Requirement. Print out each record below, unaltered and complete, without its images.

Task input.

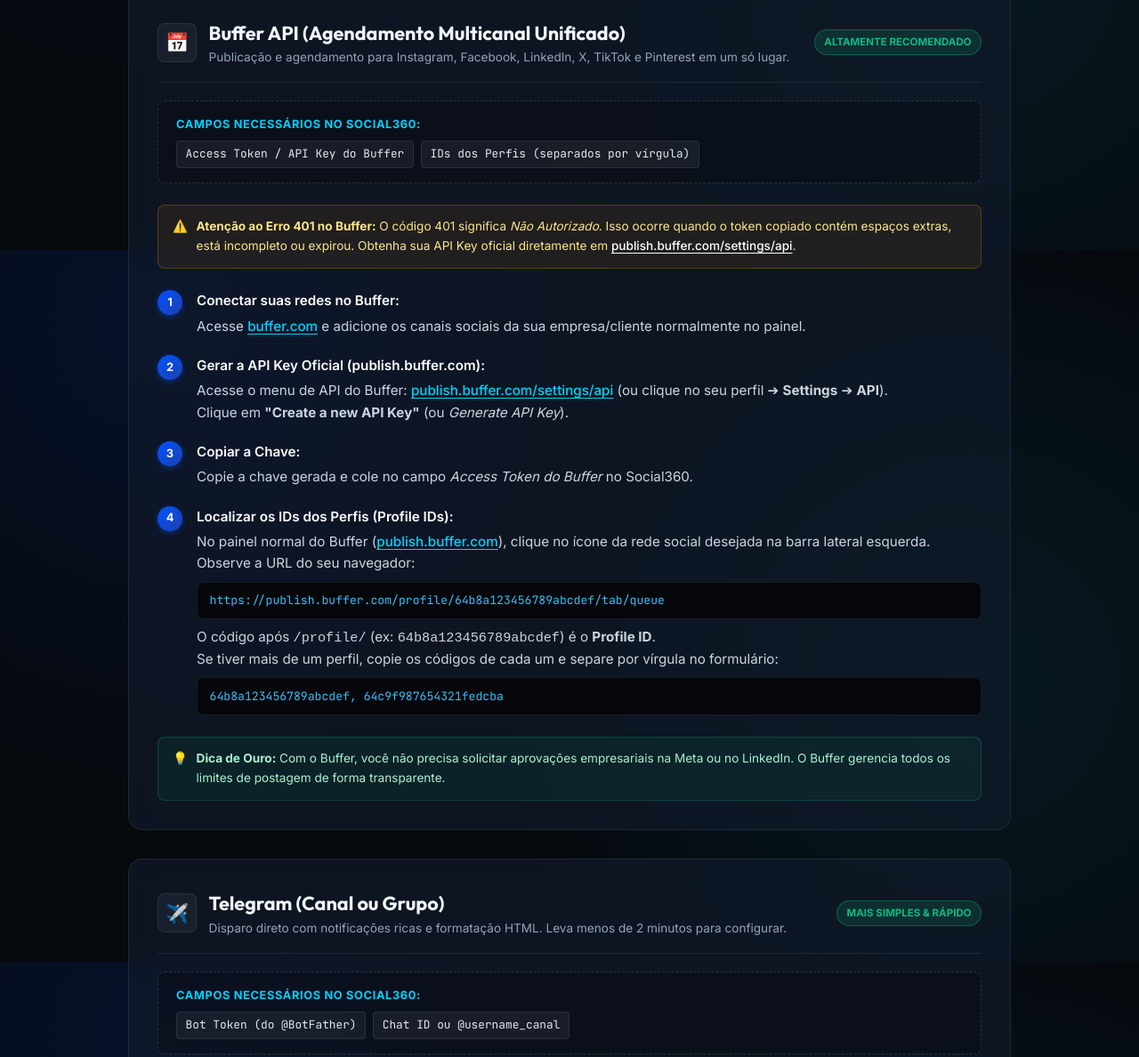
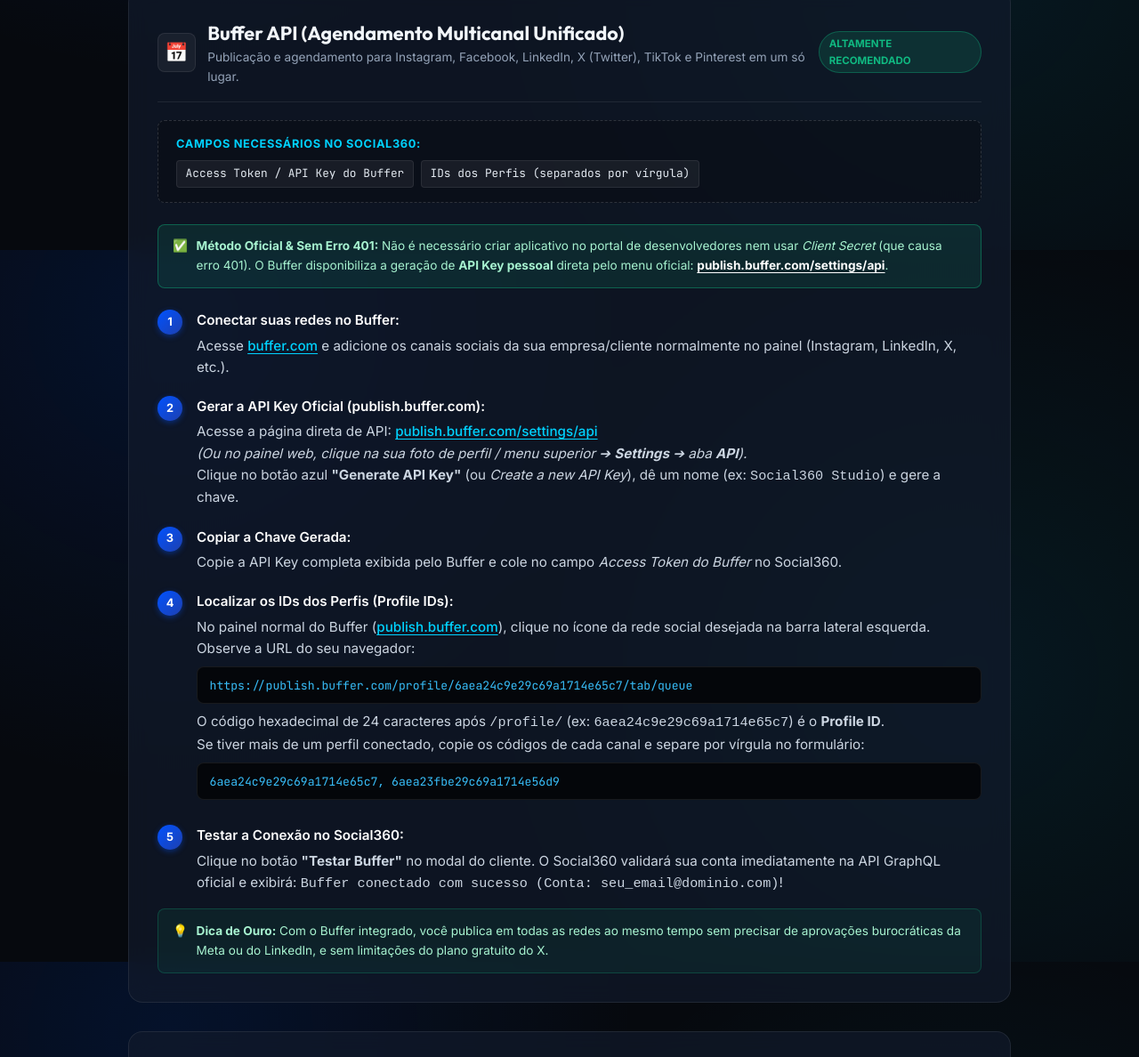
Before and after one commit to cezaralfredo/pub_rs, a website: page public/guia-redes.html in a window 1280 px wide. Shown: the part 519-1707 px from the top of the page at 89% size. Drawn offline with Linux system fonts and the light colour scheme.

Commit message:
docs(buffer): atualizar guia-redes.html com metodo oficial direto da API Key e prevencao de erro 401

```diff
--- a/public/guia-redes.html
+++ b/public/guia-redes.html
@@ -482,7 +482,7 @@
           <div class="card-icon">📅</div>
           <div>
             <h2 class="card-title">Buffer API (Agendamento Multicanal Unificado)</h2>
-            <p class="card-subtitle">Publicação e agendamento para Instagram, Facebook, LinkedIn, X, TikTok e Pinterest em um só lugar.</p>
+            <p class="card-subtitle">Publicação e agendamento para Instagram, Facebook, LinkedIn, X (Twitter), TikTok e Pinterest em um só lugar.</p>
           </div>
         </div>
         <span class="badge-recommended">Altamente Recomendado</span>
@@ -496,40 +496,45 @@
         </ul>
       </div>
 
-      <div class="alert-warning" style="margin-bottom: 1.5rem;">
-        <span>⚠️</span>
+      <div class="alert-tip" style="margin-bottom: 1.5rem; background: rgba(16, 185, 129, 0.12); border-color: rgba(16, 185, 129, 0.4);">
+        <span>✅</span>
         <div>
-          <strong>Atenção ao Erro 401 no Buffer:</strong> O código 401 significa <em>Não Autorizado</em>. Isso ocorre quando o token copiado contém espaços extras, está incompleto ou expirou. Obtenha sua API Key oficial diretamente em <a href="https://publish.buffer.com/settings/api" target="_blank" class="external-link" style="color: #fff;">publish.buffer.com/settings/api</a>.
+          <strong>Método Oficial & Sem Erro 401:</strong> Não é necessário criar aplicativo no portal de desenvolvedores nem usar <em>Client Secret</em> (que causa erro 401). O Buffer disponibiliza a geração de <strong>API Key pessoal</strong> direta pelo menu oficial: <a href="https://publish.buffer.com/settings/api" target="_blank" class="external-link" style="color: #fff; font-weight: 700;">publish.buffer.com/settings/api</a>.
         </div>
       </div>
 
       <ol class="steps-list">
         <li>
           <strong class="step-title">Conectar suas redes no Buffer:</strong>
-          Acesse <a href="https://buffer.com" target="_blank" class="external-link">buffer.com</a> e adicione os canais sociais da sua empresa/cliente normalmente no painel.
+          Acesse <a href="https://buffer.com" target="_blank" class="external-link">buffer.com</a> e adicione os canais sociais da sua empresa/cliente normalmente no painel (Instagram, LinkedIn, X, etc.).
         </li>
         <li>
           <strong class="step-title">Gerar a API Key Oficial (publish.buffer.com):</strong>
-          Acesse o menu de API do Buffer: <a href="https://publish.buffer.com/settings/api" target="_blank" class="external-link">publish.buffer.com/settings/api</a> (ou clique no seu perfil ➔ <strong>Settings</strong> ➔ <strong>API</strong>).<br>
-          Clique em <strong>"Create a new API Key"</strong> (ou <em>Generate API Key</em>).
+          Acesse a página direta de API: <a href="https://publish.buffer.com/settings/api" target="_blank" class="external-link">publish.buffer.com/settings/api</a><br>
+          <em>(Ou no painel web, clique na sua foto de perfil / menu superior ➔ <strong>Settings</strong> ➔ aba <strong>API</strong>).</em><br>
+          Clique no botão azul <strong>"Generate API Key"</strong> (ou <em>Create a new API Key</em>), dê um nome (ex: <code>Social360 Studio</code>) e gere a chave.
         </li>
         <li>
-          <strong class="step-title">Copiar a Chave:</strong>
-          Copie a chave gerada e cole no campo <em>Access Token do Buffer</em> no Social360.
+          <strong class="step-title">Copiar a Chave Gerada:</strong>
+          Copie a API Key completa exibida pelo Buffer e cole no campo <em>Access Token do Buffer</em> no Social360.
         </li>
         <li>
           <strong class="step-title">Localizar os IDs dos Perfis (Profile IDs):</strong>
           No painel normal do Buffer (<a href="https://publish.buffer.com" target="_blank" class="external-link">publish.buffer.com</a>), clique no ícone da rede social desejada na barra lateral esquerda. Observe a URL do seu navegador:
-          <span class="code-snippet">https://publish.buffer.com/profile/64b8a123456789abcdef/tab/queue</span>
-          O código após <code>/profile/</code> (ex: <code>64b8a123456789abcdef</code>) é o <strong>Profile ID</strong>.<br>
-          Se tiver mais de um perfil, copie os códigos de cada um e separe por vírgula no formulário:
-          <span class="code-snippet">64b8a123456789abcdef, 64c9f987654321fedcba</span>
+          <span class="code-snippet">https://publish.buffer.com/profile/6aea24c9e29c69a1714e65c7/tab/queue</span>
+          O código hexadecimal de 24 caracteres após <code>/profile/</code> (ex: <code>6aea24c9e29c69a1714e65c7</code>) é o <strong>Profile ID</strong>.<br>
+          Se tiver mais de um perfil conectado, copie os códigos de cada canal e separe por vírgula no formulário:
+          <span class="code-snippet">6aea24c9e29c69a1714e65c7, 6aea23fbe29c69a1714e56d9</span>
+        </li>
+        <li>
+          <strong class="step-title">Testar a Conexão no Social360:</strong>
+          Clique no botão <strong>"Testar Buffer"</strong> no modal do cliente. O Social360 validará sua conta imediatamente na API GraphQL oficial e exibirá: <code>Buffer conectado com sucesso (Conta: seu_email@dominio.com)</code>!
         </li>
       </ol>
 
       <div class="alert-tip">
         <span>💡</span>
-        <div><strong>Dica de Ouro:</strong> Com o Buffer, você não precisa solicitar aprovações empresariais na Meta ou no LinkedIn. O Buffer gerencia todos os limites de postagem de forma transparente.</div>
+        <div><strong>Dica de Ouro:</strong> Com o Buffer integrado, você publica em todas as redes ao mesmo tempo sem precisar de aprovações burocráticas da Meta ou do LinkedIn, e sem limitações do plano gratuito do X.</div>
       </div>
     </article>
 
```
Also changed, not shown: COMO_OBTER_DADOS_REDES_SOCIAIS.md (+3 -3 lines).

Response to the exercise.
Before and after one commit to cezaralfredo/pub_rs, a website: page public/guia-redes.html in a window 1280 px wide. Shown: the part 519-1707 px from the top of the page at 89% size. Drawn offline with Linux system fonts and the light colour scheme.

Commit message:
docs(buffer): atualizar guia-redes.html com metodo oficial direto da API Key e prevencao de erro 401

```diff
--- a/public/guia-redes.html
+++ b/public/guia-redes.html
@@ -482,7 +482,7 @@
           <div class="card-icon">📅</div>
           <div>
             <h2 class="card-title">Buffer API (Agendamento Multicanal Unificado)</h2>
-            <p class="card-subtitle">Publicação e agendamento para Instagram, Facebook, LinkedIn, X, TikTok e Pinterest em um só lugar.</p>
+            <p class="card-subtitle">Publicação e agendamento para Instagram, Facebook, LinkedIn, X (Twitter), TikTok e Pinterest em um só lugar.</p>
           </div>
         </div>
         <span class="badge-recommended">Altamente Recomendado</span>
@@ -496,40 +496,45 @@
         </ul>
       </div>
 
-      <div class="alert-warning" style="margin-bottom: 1.5rem;">
-        <span>⚠️</span>
+      <div class="alert-tip" style="margin-bottom: 1.5rem; background: rgba(16, 185, 129, 0.12); border-color: rgba(16, 185, 129, 0.4);">
+        <span>✅</span>
         <div>
-          <strong>Atenção ao Erro 401 no Buffer:</strong> O código 401 significa <em>Não Autorizado</em>. Isso ocorre quando o token copiado contém espaços extras, está incompleto ou expirou. Obtenha sua API Key oficial diretamente em <a href="https://publish.buffer.com/settings/api" target="_blank" class="external-link" style="color: #fff;">publish.buffer.com/settings/api</a>.
+          <strong>Método Oficial & Sem Erro 401:</strong> Não é necessário criar aplicativo no portal de desenvolvedores nem usar <em>Client Secret</em> (que causa erro 401). O Buffer disponibiliza a geração de <strong>API Key pessoal</strong> direta pelo menu oficial: <a href="https://publish.buffer.com/settings/api" target="_blank" class="external-link" style="color: #fff; font-weight: 700;">publish.buffer.com/settings/api</a>.
         </div>
       </div>
 
       <ol class="steps-list">
         <li>
           <strong class="step-title">Conectar suas redes no Buffer:</strong>
-          Acesse <a href="https://buffer.com" target="_blank" class="external-link">buffer.com</a> e adicione os canais sociais da sua empresa/cliente normalmente no painel.
+          Acesse <a href="https://buffer.com" target="_blank" class="external-link">buffer.com</a> e adicione os canais sociais da sua empresa/cliente normalmente no painel (Instagram, LinkedIn, X, etc.).
         </li>
         <li>
           <strong class="step-title">Gerar a API Key Oficial (publish.buffer.com):</strong>
-          Acesse o menu de API do Buffer: <a href="https://publish.buffer.com/settings/api" target="_blank" class="external-link">publish.buffer.com/settings/api</a> (ou clique no seu perfil ➔ <strong>Settings</strong> ➔ <strong>API</strong>).<br>
-          Clique em <strong>"Create a new API Key"</strong> (ou <em>Generate API Key</em>).
+          Acesse a página direta de API: <a href="https://publish.buffer.com/settings/api" target="_blank" class="external-link">publish.buffer.com/settings/api</a><br>
+          <em>(Ou no painel web, clique na sua foto de perfil / menu superior ➔ <strong>Settings</strong> ➔ aba <strong>API</strong>).</em><br>
+          Clique no botão azul <strong>"Generate API Key"</strong> (ou <em>Create a new API Key</em>), dê um nome (ex: <code>Social360 Studio</code>) e gere a chave.
         </li>
         <li>
-          <strong class="step-title">Copiar a Chave:</strong>
-          Copie a chave gerada e cole no campo <em>Access Token do Buffer</em> no Social360.
+          <strong class="step-title">Copiar a Chave Gerada:</strong>
+          Copie a API Key completa exibida pelo Buffer e cole no campo <em>Access Token do Buffer</em> no Social360.
         </li>
         <li>
           <strong class="step-title">Localizar os IDs dos Perfis (Profile IDs):</strong>
           No painel normal do Buffer (<a href="https://publish.buffer.com" target="_blank" class="external-link">publish.buffer.com</a>), clique no ícone da rede social desejada na barra lateral esquerda. Observe a URL do seu navegador:
-          <span class="code-snippet">https://publish.buffer.com/profile/64b8a123456789abcdef/tab/queue</span>
-          O código após <code>/profile/</code> (ex: <code>64b8a123456789abcdef</code>) é o <strong>Profile ID</strong>.<br>
-          Se tiver mais de um perfil, copie os códigos de cada um e separe por vírgula no formulário:
-          <span class="code-snippet">64b8a123456789abcdef, 64c9f987654321fedcba</span>
+          <span class="code-snippet">https://publish.buffer.com/profile/6aea24c9e29c69a1714e65c7/tab/queue</span>
+          O código hexadecimal de 24 caracteres após <code>/profile/</code> (ex: <code>6aea24c9e29c69a1714e65c7</code>) é o <strong>Profile ID</strong>.<br>
+          Se tiver mais de um perfil conectado, copie os códigos de cada canal e separe por vírgula no formulário:
+          <span class="code-snippet">6aea24c9e29c69a1714e65c7, 6aea23fbe29c69a1714e56d9</span>
+        </li>
+        <li>
+          <strong class="step-title">Testar a Conexão no Social360:</strong>
+          Clique no botão <strong>"Testar Buffer"</strong> no modal do cliente. O Social360 validará sua conta imediatamente na API GraphQL oficial e exibirá: <code>Buffer conectado com sucesso (Conta: seu_email@dominio.com)</code>!
         </li>
       </ol>
 
       <div class="alert-tip">
         <span>💡</span>
-        <div><strong>Dica de Ouro:</strong> Com o Buffer, você não precisa solicitar aprovações empresariais na Meta ou no LinkedIn. O Buffer gerencia todos os limites de postagem de forma transparente.</div>
+        <div><strong>Dica de Ouro:</strong> Com o Buffer integrado, você publica em todas as redes ao mesmo tempo sem precisar de aprovações burocráticas da Meta ou do LinkedIn, e sem limitações do plano gratuito do X.</div>
       </div>
     </article>
 
```
Also changed, not shown: COMO_OBTER_DADOS_REDES_SOCIAIS.md (+3 -3 lines).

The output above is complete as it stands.